After an hour or two of mountain peeping, I finally got back on the interstate and continued south to Lincoln. I had passed quite a few small towns in New Hampshire by now, but for some reason I liked Lincoln the best. Something about this particular town that offered just enough of civilization before getting TOO commercial, unlike North Conway. While stopping at a Mickie-Ds, I discovered a train just sitting there next to the parking lot near the Hobo Railroad:
From Lincoln I turned east again onto Route 112, which cuts through the White Mountains back to Conway. Plenty of turnoffs, parks and hiking trails could be found along the way, and because it was early in the season I practically had the roads to myself. I thought the Blue Ridge Parkway was nice, but Route 112 and 302 made the Blue Ridge look like a drive through Calcutta. It all seemed so mellow and serene, and the cars I did see would lazily move about, yet never so slow that I was on top of somebody’s bumper. It was bar none one of the most relaxing mountain drives I’ve ever taken.
All in all I drove about 120 miles, and I could have easily done it again, but by this time it had gotten dark again, and I was ready for another good dose of mountain food. It was time… for BBQ.
I stopped at the Hill’s Top BBQ just south of Jackson, walked in and was instantly greeted as if I were a long lost relative. The restaurant was cozy and lush with Christmas decor, each table having no less than 6 different bottles of sauce to choose from. Yep, I tried them all too. I had a platter of chicken tenders, wings, fries, pulled pork and potato salad, and Lord it was SO good.
After gouging myself in wings, I sat back and reflected on just how different things were here compared to home. I couldn’t get service this fast at a drive-thru, let alone a full fledged restaurant. And the people were extraordinarily friendly, so much that I found it almost unnerving. Even when I stopped for ice cream at a Dairy Queen, the DQ girl who took my order was ridiculously friendly.

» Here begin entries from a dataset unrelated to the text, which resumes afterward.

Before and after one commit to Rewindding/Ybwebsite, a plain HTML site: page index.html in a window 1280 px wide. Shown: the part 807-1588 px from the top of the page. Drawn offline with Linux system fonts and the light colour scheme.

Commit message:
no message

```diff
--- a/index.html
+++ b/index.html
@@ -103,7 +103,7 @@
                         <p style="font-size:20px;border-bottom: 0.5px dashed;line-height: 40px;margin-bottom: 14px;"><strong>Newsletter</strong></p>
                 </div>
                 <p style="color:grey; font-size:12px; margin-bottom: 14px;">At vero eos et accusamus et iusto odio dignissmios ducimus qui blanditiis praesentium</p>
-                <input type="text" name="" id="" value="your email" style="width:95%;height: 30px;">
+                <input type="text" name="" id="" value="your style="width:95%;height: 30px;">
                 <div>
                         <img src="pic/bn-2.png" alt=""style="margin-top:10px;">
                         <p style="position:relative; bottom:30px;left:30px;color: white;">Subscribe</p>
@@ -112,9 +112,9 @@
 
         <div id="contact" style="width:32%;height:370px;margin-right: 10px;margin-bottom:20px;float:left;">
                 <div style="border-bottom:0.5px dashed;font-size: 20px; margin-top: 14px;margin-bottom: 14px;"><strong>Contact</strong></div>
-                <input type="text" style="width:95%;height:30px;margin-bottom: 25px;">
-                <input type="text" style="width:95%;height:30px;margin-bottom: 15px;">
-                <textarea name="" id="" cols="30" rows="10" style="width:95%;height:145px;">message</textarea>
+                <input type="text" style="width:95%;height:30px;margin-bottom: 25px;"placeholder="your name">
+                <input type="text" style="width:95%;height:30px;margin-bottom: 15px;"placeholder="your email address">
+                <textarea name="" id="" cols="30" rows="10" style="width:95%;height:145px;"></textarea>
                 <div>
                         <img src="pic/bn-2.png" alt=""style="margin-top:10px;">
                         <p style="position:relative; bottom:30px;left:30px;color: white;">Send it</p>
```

“How are you today, sir?” She greeted me in an almost singsong voice. “Are you all bundled up and warm tonight?”
“Umm… Yeah… I’m doing good here…” I had to suppress my Brooklyn inclination to tell her, “WHATAYOUTHINK??” before grabbing my blizzard sundae and tossing change at her.
Yep, this New Yawker flatlander definitely isn’t used to this level of friendliness. You know, where people actually enjoy treating each other like human beings. :-D
After BBQ and another cozy evening by the fireplace, I would spend one more day here before returning home. I found just enough time in the morning to visit Jackson again while it was still snowing, driving through some of the residential areas and taking snapshots of some of the beautiful scenery here.
It’s funny, New Hampshire was never on my radar before, but after the past few days I’m kicking myself for not having visited here sooner. It was so tough to leave, but I promised myself I would return again this February, if only to go snowmobiling for a day.
On the way back home I took a little time to visit Concord and Manchester, nice little cities from what I could tell, but it occurred to me that without the mountains, this part of the state just didn’t do as much for me as Jackson and North Conway did. I arrived at New London in Connecticut and took the ferry back to Long Island. Flat, crowded, boring, hostile Long Island. Sigh.
I may be a resident of a flat and ugly island, but in my heart I will always be a man of the mountains.
Flickr Stream of Photos Taken During This Time Span